▶ What to produce
Determine the count of lines in the following entries that contain the string "other". Write only the number.

- Opening Delimiter -

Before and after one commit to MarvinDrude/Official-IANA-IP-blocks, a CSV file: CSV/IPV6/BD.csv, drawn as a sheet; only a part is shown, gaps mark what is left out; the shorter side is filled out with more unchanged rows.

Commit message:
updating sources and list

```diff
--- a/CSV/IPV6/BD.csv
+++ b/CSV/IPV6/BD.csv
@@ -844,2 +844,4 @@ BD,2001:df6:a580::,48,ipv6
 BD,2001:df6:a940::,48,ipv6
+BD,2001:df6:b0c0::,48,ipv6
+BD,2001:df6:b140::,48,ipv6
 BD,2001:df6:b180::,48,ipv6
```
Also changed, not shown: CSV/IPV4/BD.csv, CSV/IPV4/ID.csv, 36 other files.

- Closing Delimiter -
- Opening Delimiter -

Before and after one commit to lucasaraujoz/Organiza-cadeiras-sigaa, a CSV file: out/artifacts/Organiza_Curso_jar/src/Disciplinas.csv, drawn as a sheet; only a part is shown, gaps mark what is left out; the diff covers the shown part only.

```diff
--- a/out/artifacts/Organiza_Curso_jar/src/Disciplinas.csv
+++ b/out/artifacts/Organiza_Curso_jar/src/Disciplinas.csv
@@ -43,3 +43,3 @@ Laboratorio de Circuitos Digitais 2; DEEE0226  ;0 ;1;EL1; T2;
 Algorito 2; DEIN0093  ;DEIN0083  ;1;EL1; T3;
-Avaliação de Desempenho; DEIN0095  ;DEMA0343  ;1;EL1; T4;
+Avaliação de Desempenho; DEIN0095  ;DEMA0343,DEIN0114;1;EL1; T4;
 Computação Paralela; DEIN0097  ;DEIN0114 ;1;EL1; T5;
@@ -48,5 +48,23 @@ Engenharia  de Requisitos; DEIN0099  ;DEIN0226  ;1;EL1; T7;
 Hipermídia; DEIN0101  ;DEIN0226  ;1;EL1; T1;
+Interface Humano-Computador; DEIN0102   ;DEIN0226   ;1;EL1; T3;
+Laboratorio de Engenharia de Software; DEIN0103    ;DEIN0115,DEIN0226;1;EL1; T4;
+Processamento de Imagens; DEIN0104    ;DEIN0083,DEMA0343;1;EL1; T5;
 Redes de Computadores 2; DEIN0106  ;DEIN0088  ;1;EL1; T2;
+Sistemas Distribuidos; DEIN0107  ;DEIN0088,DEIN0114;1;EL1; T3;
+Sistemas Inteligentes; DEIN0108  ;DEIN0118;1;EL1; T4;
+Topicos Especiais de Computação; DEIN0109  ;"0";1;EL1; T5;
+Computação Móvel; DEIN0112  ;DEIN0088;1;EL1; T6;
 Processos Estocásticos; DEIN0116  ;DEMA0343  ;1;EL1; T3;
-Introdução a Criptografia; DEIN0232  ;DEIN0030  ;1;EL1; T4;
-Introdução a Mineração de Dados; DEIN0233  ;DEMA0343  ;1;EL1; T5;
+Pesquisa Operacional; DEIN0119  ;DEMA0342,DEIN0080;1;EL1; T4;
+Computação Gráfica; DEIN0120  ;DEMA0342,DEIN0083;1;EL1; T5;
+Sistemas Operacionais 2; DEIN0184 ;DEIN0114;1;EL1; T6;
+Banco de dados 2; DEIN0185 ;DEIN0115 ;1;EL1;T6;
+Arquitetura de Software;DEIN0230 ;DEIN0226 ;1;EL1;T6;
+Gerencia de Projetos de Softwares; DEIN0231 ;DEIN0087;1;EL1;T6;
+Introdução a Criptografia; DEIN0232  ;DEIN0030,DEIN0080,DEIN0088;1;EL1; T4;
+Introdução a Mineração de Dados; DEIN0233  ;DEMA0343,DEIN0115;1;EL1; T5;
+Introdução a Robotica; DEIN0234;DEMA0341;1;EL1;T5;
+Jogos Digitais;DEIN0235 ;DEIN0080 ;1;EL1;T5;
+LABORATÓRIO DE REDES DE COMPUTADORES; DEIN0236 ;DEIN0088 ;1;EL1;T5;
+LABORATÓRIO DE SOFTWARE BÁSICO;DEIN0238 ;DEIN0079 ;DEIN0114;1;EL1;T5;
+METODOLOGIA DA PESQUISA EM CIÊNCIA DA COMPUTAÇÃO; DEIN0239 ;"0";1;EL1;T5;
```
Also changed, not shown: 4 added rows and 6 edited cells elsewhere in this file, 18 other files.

- Closing Delimiter -

▶ Solution for this exercise
2